In a January 2013 seminar IMF economist and former Barclays Bank manager Michael Kumhof makes it clear that the role of banks is not intermediation but to create credit and control its supply.

“The key function of banks is money creation not intermediation. What that means is that it becomes very easy for banks to start or lead a lending boom even though policy makers might not, because if they feel that the time is right, they simply expand the money supply. There is no third party involved, just the bank and the customer and I make the loan.”

Yes the banks have started a lending boom in Auckland, rewarding staff who issue more loans. Banks find it more profitable to row the economy between easy money and tight money then “laugh all the way to the bank when it finally collapses”. Loan to value restrictions will not help.

Alan Dudson, an Auckland accountant, says “In Auckland it is not uncommon for residential real estate investors to own five, 10, 20, 50, or even 100 houses.”

And all the while Government collaborates by making the interest, insurance, rates and maintenance tax deductible. So Dudson says there is hardly any tax to pay.

When we have a government and opposition both blind to the true role of banks, banks are almost in complete charge. A tax policy favouring property investment and making it easy to hold land without financial penalty will see to that.

The opposition solutions are little better. A capital gains tax doesn’t hold down prices when too weak and just keeps land off the market when it is strong.

It can only end in tears.

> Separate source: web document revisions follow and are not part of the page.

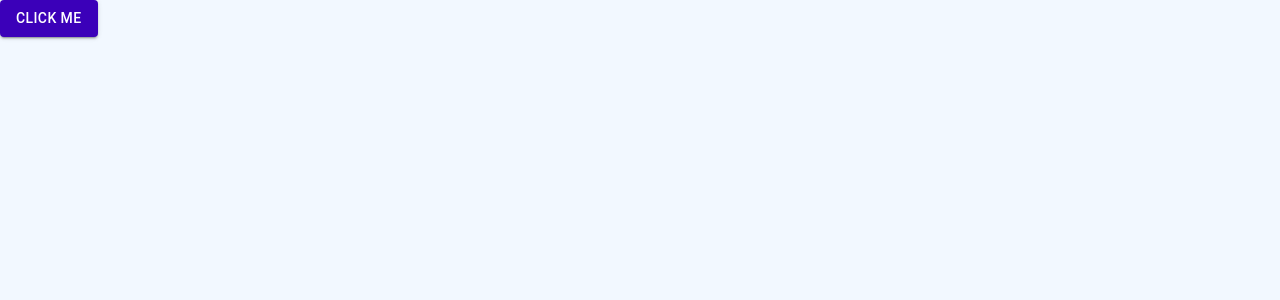
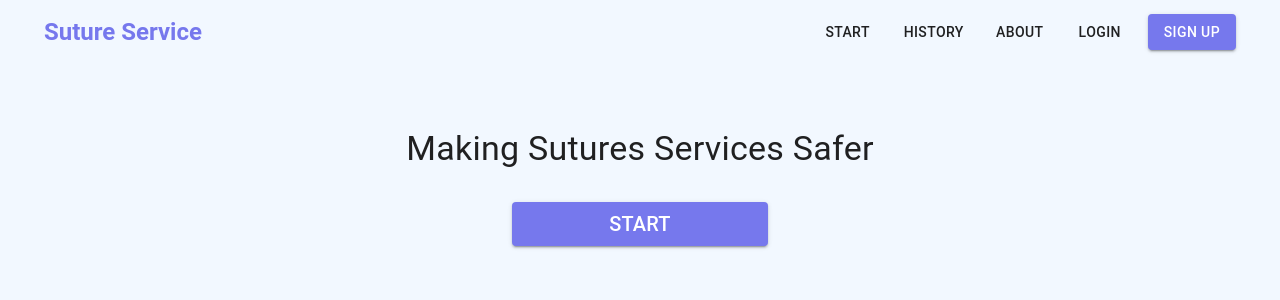
Before and after one commit to DreamTeamSE/SutureService, a React (Vite) app in the folder frontend/: page / in a window 1280 px wide. Shown: the top 300 px of the page. Built offline with nearby package versions, Linux system fonts and the light colour scheme.

Commit message:
finished making start section header

```diff
--- a/frontend/src/App.jsx
+++ b/frontend/src/App.jsx
@@ -1,13 +1,14 @@
 import StartSection from "./assets/components/Home/StartSection"
 import { ThemeProvider, createTheme } from '@mui/material/styles';
 import CssBaseline from '@mui/material/CssBaseline';
+import Navbar from "./assets/components/Home/Navbar";
 
 
 const theme = createTheme({
   palette: {
     mode: 'light', // Change to 'dark' for dark mode
     primary: {
-      main: '#3B00B9', // Customize primary color
+      main: '#7678ed', // Customize primary color
     },
     secondary: {
       main: '#dc004e', // Customize secondary color
@@ -27,6 +28,7 @@ function App() {
     <>
      <ThemeProvider theme={theme}>
       <CssBaseline />
+      <Navbar />
       <StartSection/>
       </ThemeProvider>
     </>
--- /dev/null
+++ b/frontend/src/assets/components/Home/Navbar.jsx
@@ -0,0 +1,30 @@
+import React from 'react';
+import AppBar from '@mui/material/AppBar';
+import Toolbar from '@mui/material/Toolbar';
+import Typography from '@mui/material/Typography';
+import Button from '@mui/material/Button';
+import Box from '@mui/material/Box';
+
+function Navbar() {
+  return (
+    <AppBar position="static" color="background" sx={{ boxShadow: 'none', padding: '0 20px' }}>
+      <Toolbar>
+        {/* Left-aligned title */}
+        <Typography variant="h5" component="div" fontWeight="bold" color="primary" sx={{ flexGrow: 1 }}>
+          Suture Service
+        </Typography>
+
+        {/* Center-aligned menu items, including "Sign Up" */}
+        <Box sx={{ display: 'flex', gap: 2 }}>
+          <Button color="inherit">Start</Button>
+          <Button color="inherit">History</Button>
+          <Button color="inherit">About</Button>
+          <Button color="inherit">Login</Button>
+          <Button variant="contained" color="primary">Sign Up</Button>
+        </Box>
+      </Toolbar>
+    </AppBar>
+  );
+}
+
+export default Navbar;
--- a/frontend/src/assets/components/Home/StartSection.jsx
+++ b/frontend/src/assets/components/Home/StartSection.jsx
@@ -1,13 +1,25 @@
 import React from 'react'
-import { Button } from '@mui/material';
+import Button  from '@mui/material/Button';
+import Box from '@mui/material/Box';
+import { Typography } from '@mui/material';
 
 
 const StartSection = () => {
   return (
     <>
-    <Button variant="contained" color="primary">
-      Click Me
-    </Button>
+    <Box sx={{
+        width: '100%',
+        display: 'flex',
+        flexDirection: 'column',
+        justifyContent: 'center',
+        alignItems: 'center',
+        marginTop: '64px'
+      }}>
+        <Typography variant='h4'>Making Sutures Services Safer</Typography>
+        <Button variant="contained" color="primary" sx={{width: "256px", marginTop: "32px"}}>
+           <Typography variant='h6'>Start</Typography>
+        </Button>
+    </Box>
     </>
   )
 }
```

1. Michael Kumhof
2. Alan Dudson. NZ Herald Let’s stop subsidising property investors.

Deirdre Kent
Spokesperson New Economics Party